(Front-end code edit data)
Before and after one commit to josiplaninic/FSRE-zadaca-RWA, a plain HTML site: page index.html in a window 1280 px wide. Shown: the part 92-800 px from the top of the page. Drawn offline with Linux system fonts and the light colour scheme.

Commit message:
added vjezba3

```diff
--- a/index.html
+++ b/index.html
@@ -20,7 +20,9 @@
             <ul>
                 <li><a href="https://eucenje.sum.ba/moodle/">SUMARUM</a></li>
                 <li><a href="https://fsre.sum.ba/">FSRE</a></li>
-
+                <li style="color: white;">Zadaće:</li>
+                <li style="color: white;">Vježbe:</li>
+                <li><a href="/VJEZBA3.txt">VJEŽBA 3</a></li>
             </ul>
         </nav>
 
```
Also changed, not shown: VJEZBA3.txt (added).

> **Assigned task**
Search the entries for the string "white". Copy every line that has it.

> **Exercise answer**
+                <li style="color: white;">Zadaće:</li>
+                <li style="color: white;">Vježbe:</li>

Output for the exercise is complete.